• **Task objective**
Filter the material, keeping only lines with the word "black".

*** Begin section ***

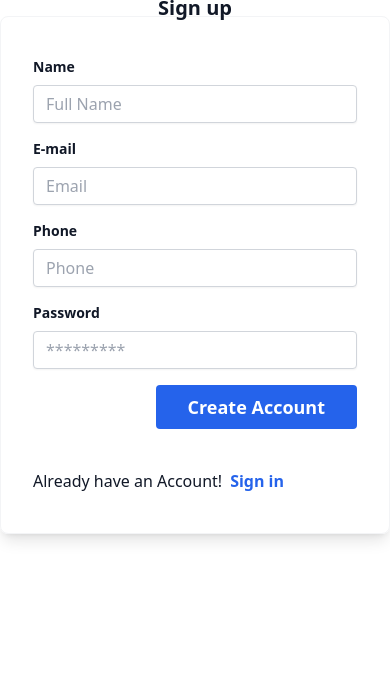
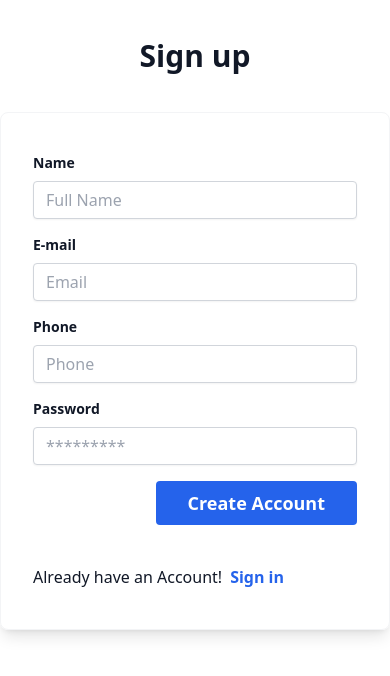
Before and after one commit to Mujahid-h/SQA-Software, a React (Create React App) app in the folder client/: page /signup in a window 390 px wide. Shown: the top 676 px of the page. Built offline with nearby package versions, Linux system fonts and the light colour scheme.

Commit message:
"Updated Signup component layout and typography"

```diff
--- a/client/src/pages/Signup.jsx
+++ b/client/src/pages/Signup.jsx
@@ -39,8 +39,8 @@ const Signup = () => {
   return (
     <div className="bg-white w-screen font-sans text-gray-900">
       <div className="mx-auto w-full sm:max-w-screen-sm md:max-w-screen-md lg:max-w-screen-lg xl:max-w-screen-xl">
-        <div className="mx-2  text-center md:mx-auto md:w-2/3 md:py-20">
-          <h1 className="text-xl font-black leading-4 sm:text-5xl xl:text-6xl">
+        <div className="mx-2 py-12 text-center md:mx-auto md:w-2/3 md:py-20">
+          <h1 className="text-3xl font-black leading-4 sm:text-5xl xl:text-6xl">
             Sign up
           </h1>
         </div>
```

*** End section ***

• **Exercise solution**
-          <h1 className="text-xl font-black leading-4 sm:text-5xl xl:text-6xl">
+          <h1 className="text-3xl font-black leading-4 sm:text-5xl xl:text-6xl">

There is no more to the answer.